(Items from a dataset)
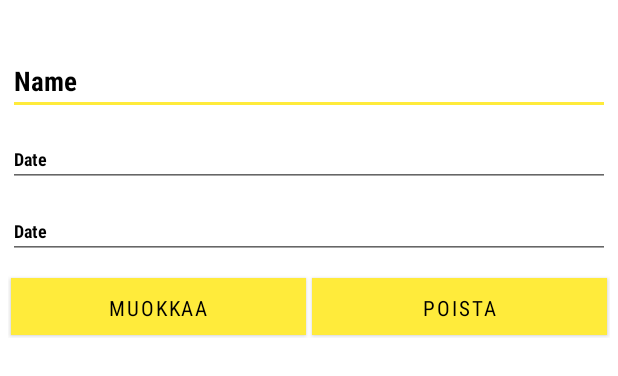
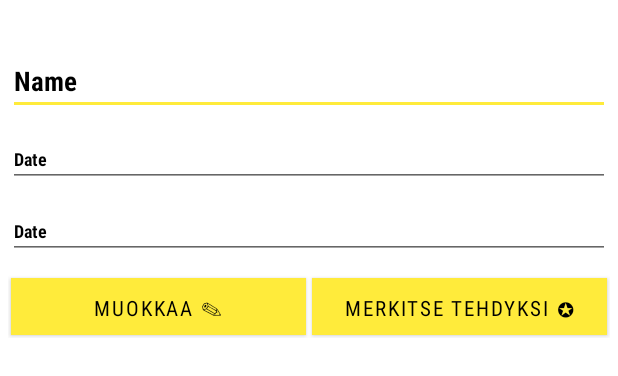
Before and after one commit to Pyrdee/your_Week, an Android app: the layout task_item_list.xml on its own in the app's theme, with its tools: preview values and no code run, on a phone screen of 412 x 824 dp. Shown: the top 376 px of the screen. Run offline under Robolectric (Android 15) with nearby library versions, the phone set to English and light mode, and no system bars; Roboto replaces fonts that are not available here.

Commit message:
button muutoksia

```diff
--- a/app/src/main/java/com/example/your_week/NewTask.java
+++ b/app/src/main/java/com/example/your_week/NewTask.java
@@ -1,5 +1,6 @@
 package com.example.your_week;
 
+import android.app.AlertDialog;
 import android.app.DatePickerDialog;
 import android.app.TimePickerDialog;
 import android.content.Intent;
@@ -49,11 +50,14 @@ public class NewTask extends AppCompatActivity {
             @Override
             public void onClick(View v) {
                 TimePickerDialog timePickerDialog = new TimePickerDialog(
-                        NewTask.this, new TimePickerDialog.OnTimeSetListener() {
+                        NewTask.this, new TimePickerDialog.OnTimeSetListener()
+                {
                     @Override
                     public void onTimeSet(TimePicker view, int hourOfDay, int minute) {
                         t1Hour = hourOfDay;
                         t1Minute = minute;
+                        editTime.setText(hourOfDay + ":" + minute);
+
                     }
                 }, 24, 60, true
                 );
--- a/app/src/main/res/drawable/ic_newtask.xml
+++ b/app/src/main/res/drawable/ic_newtask.xml
@@ -5,6 +5,6 @@
     android:viewportHeight="24"
     android:tint="?attr/colorControlNormal">
   <path
-      android:fillColor="@android:color/white"
+      android:fillColor="@android:color/black"
       android:pathData="M4,6L2,6v14c0,1.1 0.9,2 2,2h14v-2L4,20L4,6zM20,2L8,2c-1.1,0 -2,0.9 -2,2v12c0,1.1 0.9,2 2,2h12c1.1,0 2,-0.9 2,-2L22,4c0,-1.1 -0.9,-2 -2,-2zM19,11h-4v4h-2v-4L9,11L9,9h4L13,5h2v4h4v2z"/>
 </vector>
--- a/app/src/main/res/layout/task_item_list.xml
+++ b/app/src/main/res/layout/task_item_list.xml
@@ -55,7 +55,7 @@
             android:layout_margin="2dp"
             android:layout_weight="2"
             android:background="#2196F3"
-            android:text="Muokkaa"
+            android:text="Muokkaa ✎"
             android:textColor="@color/black" />
 
         <Button
@@ -65,7 +65,7 @@
             android:layout_margin="2dp"
             android:layout_weight="2"
             android:background="#2196F3"
-            android:text="Poista"
+            android:text="Merkitse tehdyksi ✪"
             android:textColor="@color/black" />
 
     </LinearLayout>
--- a/app/src/main/res/values/themes.xml
+++ b/app/src/main/res/values/themes.xml
@@ -21,6 +21,4 @@
         <!-- Choosed font -->
         <item name="android:fontFamily">sans-serif-condensed</item>
     </style>
-
-
-</resources>
+    </resources>
```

▶ _TASK INSTRUCTIONS_
Your answer must be an exact copy of every entry, with no pictures in it.

▶ _ANSWER SECTION_
Before and after one commit to Pyrdee/your_Week, an Android app: the layout task_item_list.xml on its own in the app's theme, with its tools: preview values and no code run, on a phone screen of 412 x 824 dp. Shown: the top 376 px of the screen. Run offline under Robolectric (Android 15) with nearby library versions, the phone set to English and light mode, and no system bars; Roboto replaces fonts that are not available here.

Commit message:
button muutoksia

```diff
--- a/app/src/main/java/com/example/your_week/NewTask.java
+++ b/app/src/main/java/com/example/your_week/NewTask.java
@@ -1,5 +1,6 @@
 package com.example.your_week;
 
+import android.app.AlertDialog;
 import android.app.DatePickerDialog;
 import android.app.TimePickerDialog;
 import android.content.Intent;
@@ -49,11 +50,14 @@ public class NewTask extends AppCompatActivity {
             @Override
             public void onClick(View v) {
                 TimePickerDialog timePickerDialog = new TimePickerDialog(
-                        NewTask.this, new TimePickerDialog.OnTimeSetListener() {
+                        NewTask.this, new TimePickerDialog.OnTimeSetListener()
+                {
                     @Override
                     public void onTimeSet(TimePicker view, int hourOfDay, int minute) {
                         t1Hour = hourOfDay;
                         t1Minute = minute;
+                        editTime.setText(hourOfDay + ":" + minute);
+
                     }
                 }, 24, 60, true
                 );
--- a/app/src/main/res/drawable/ic_newtask.xml
+++ b/app/src/main/res/drawable/ic_newtask.xml
@@ -5,6 +5,6 @@
     android:viewportHeight="24"
     android:tint="?attr/colorControlNormal">
   <path
-      android:fillColor="@android:color/white"
+      android:fillColor="@android:color/black"
       android:pathData="M4,6L2,6v14c0,1.1 0.9,2 2,2h14v-2L4,20L4,6zM20,2L8,2c-1.1,0 -2,0.9 -2,2v12c0,1.1 0.9,2 2,2h12c1.1,0 2,-0.9 2,-2L22,4c0,-1.1 -0.9,-2 -2,-2zM19,11h-4v4h-2v-4L9,11L9,9h4L13,5h2v4h4v2z"/>
 </vector>
--- a/app/src/main/res/layout/task_item_list.xml
+++ b/app/src/main/res/layout/task_item_list.xml
@@ -55,7 +55,7 @@
             android:layout_margin="2dp"
             android:layout_weight="2"
             android:background="#2196F3"
-            android:text="Muokkaa"
+            android:text="Muokkaa ✎"
             android:textColor="@color/black" />
 
         <Button
@@ -65,7 +65,7 @@
             android:layout_margin="2dp"
             android:layout_weight="2"
             android:background="#2196F3"
-            android:text="Poista"
+            android:text="Merkitse tehdyksi ✪"
             android:textColor="@color/black" />
 
     </LinearLayout>
--- a/app/src/main/res/values/themes.xml
+++ b/app/src/main/res/values/themes.xml
@@ -21,6 +21,4 @@
         <!-- Choosed font -->
         <item name="android:fontFamily">sans-serif-condensed</item>
     </style>
-
-
-</resources>
+    </resources>
```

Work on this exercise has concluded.